Join Derrick Story for an in-depth discussion in this video New preferences and tool bars, part of Aperture 2 New Features.
One of the first things that you're going to notice when you open up Aperture 2.0 is, wow, this thing really looks different, and it is different. It's different on purpose. It's easy to use and Apple has spent a lot of time going in that direction. Now as with any new application, you'll start out by looking at the Preferences dialog box, and I'm going to go there right now. You just go up to Aperture; click on Preferences. Now these are mainly the same Preferences we've always had in Aperture, but they're in categories, so you have General, which this used to be at the top of the Preferences list, and now it's own category, Appearance, Export, Previews, on and on and on.
Now you'll notice that there's a new one over here, Web Gallery, and that's because that function has been added to Aperture 2.0, and I'm going to talk about it in an upcoming movie, but right now the main thing you need to know is that when you come to Preferences, you can just go to the category area that you want to make a change, make your change, and then click out of it. At the top of the interface in the toolbar area here, this has also been cleaned up quite a bit. You still have Inspector, and clicking on that toggles it off and on, and now we have a label to go with our blue import arrow, because not everyone knew that blue arrows pointing downwards meant that you were going to import images, and of course you can import them from your computer, or from a camera, and this works the same way as it always has.
It just has a nice label now. Projects, Albums, Light Tables, all that stuff has been put into this one pop-up menu here and you can see them all. Now I really like this. I think this was a very nice move, so if you want to create a new album, a new project, just go to the pop-up menu, and select what you want, Email, Slideshow right over here. Over on the right side you have your view options, and of course a lot of these many people use keyboard shortcuts for, so you may or may not use this menu, Full Screen mode, Loop, and Keywords.
Now people that have been using Aperture in the past, some of them like the control bar that's down there at the bottom, and you may notice that when you first fire up Aperture, you don't see that control bar anymore. Well, it's still around. You have to activate it, so you go up the window here. Go, Show Control Bar, and if you're a control bar fan, there it is for you, and if you're not a control bar fan, you can go back to the window and you can hide the control bar. Just these few simple changes have really cleaned up the interface.

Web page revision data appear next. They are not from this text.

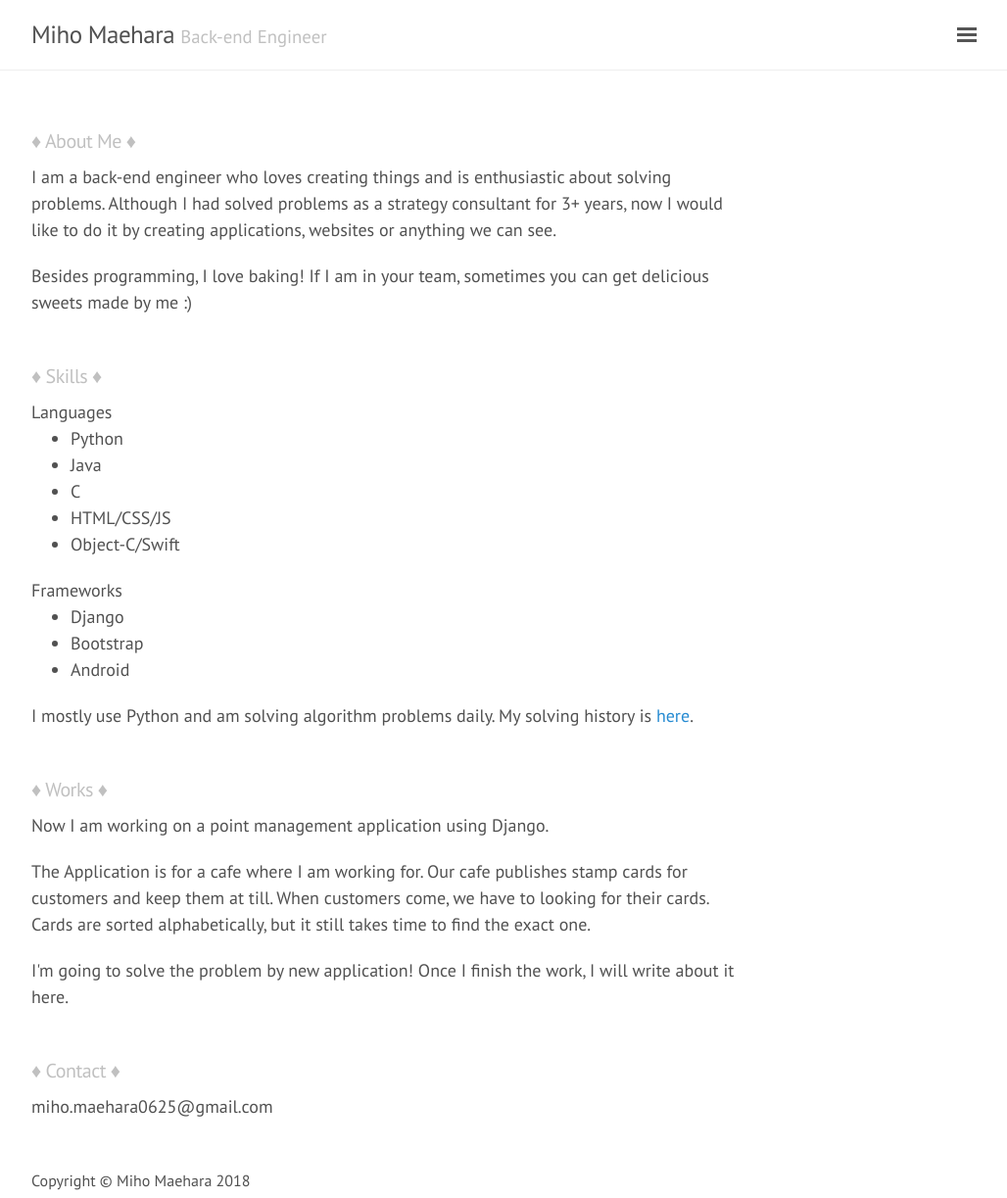
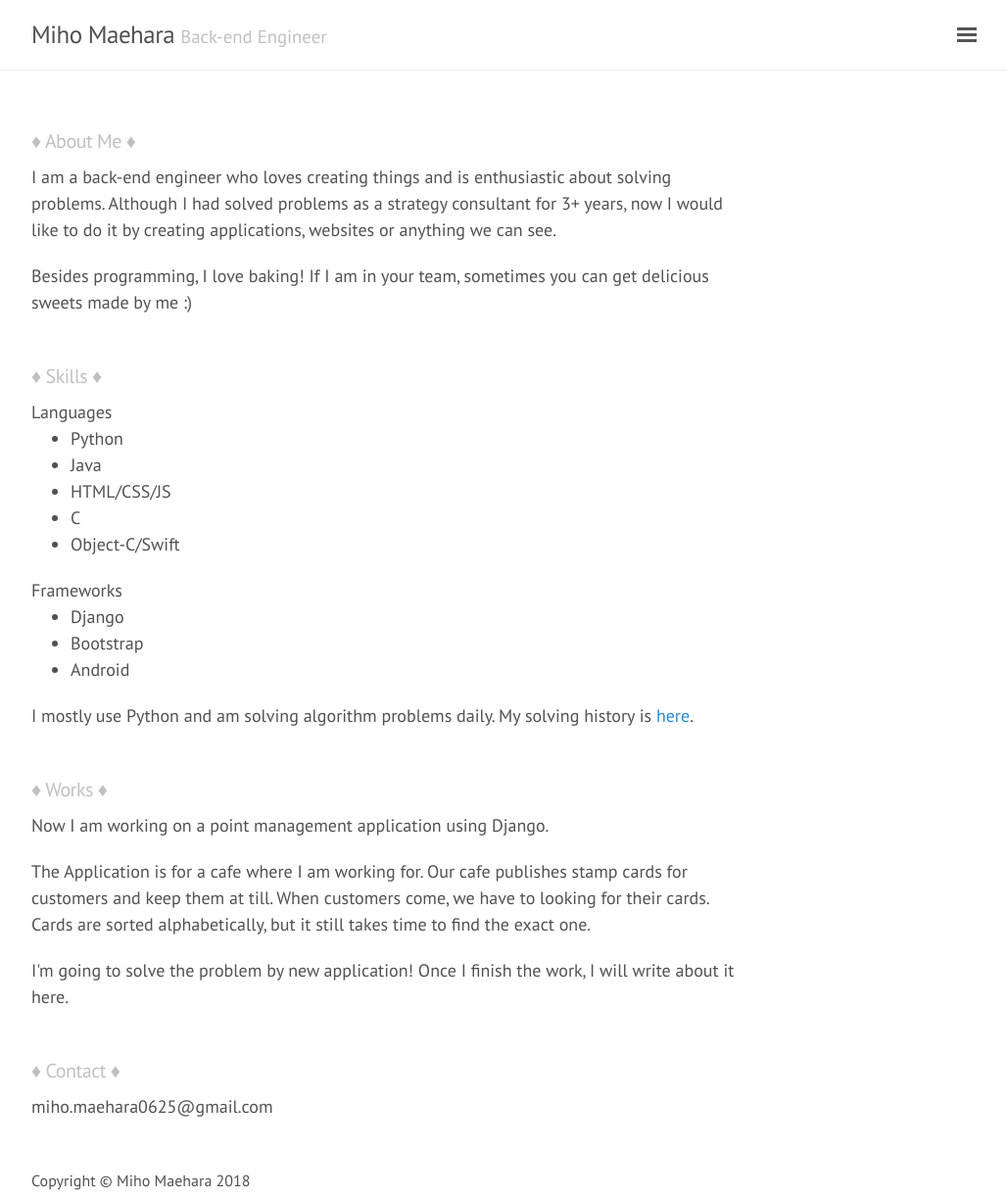
Before and after one commit to rami6/portfolio, a Jekyll site: the page built from index.html, in a window 1280 px wide. Shown: the whole page at 98% size, without its empty margins (248-1276 px from the left). Built offline with Jekyll 4.4.1, drawn with Linux system fonts in a browser that asks for light colours; some of the changed lines change nothing that is shown.

Commit message:
Update information

```diff
--- a/index.html
+++ b/index.html
@@ -18,8 +18,8 @@ title: Home
   <ul>
     <li>Python</li>
     <li>Java</li>
+    <li>HTML/CSS/JS</li>
     <li>C</li>
-    <li>HTML/CSS/JS</li>
     <li>Object-C/Swift</li>
   </ul>
   <div>Frameworks</div>
```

There's a few more goodies that I'm going to touch on in upcoming movies, but this'll get you going.
- Exploring the new interface
- Using the tabbed Inspector and HUD
- Enhancing performance with the Quick Preview mode
- Decoding new images with RAW 2.0 processing and Baseline DNG
- Editing images with Recovery, Vibrancy, the Color Dropper, and the Retouch brush
- Customizing keyboard shortcuts
- Publishing to .Mac Web Gallery and using enhanced layout options
Skill Level Intermediate
Q: Are there a way to increase the font size in Aperture?
A: Not in Aperture itself, but you can use the zoom feature built into your operating system. (Aperture is a Mac-only program, by the way.) Go to the Apple menu and open System Preferences. Choose Universal Access. Turn on Zoom under the Seeing tab. Then, in any application, you can press Shift+Cmd+Plus to zoom in and Shift+Cmd+Minus to zoom out.
We advise you do not lower the screen resolution unless it's absolutely necessary, as that approach tends to make images softer than they really are. But if your sight is very poor, the tradeoff might be worth it.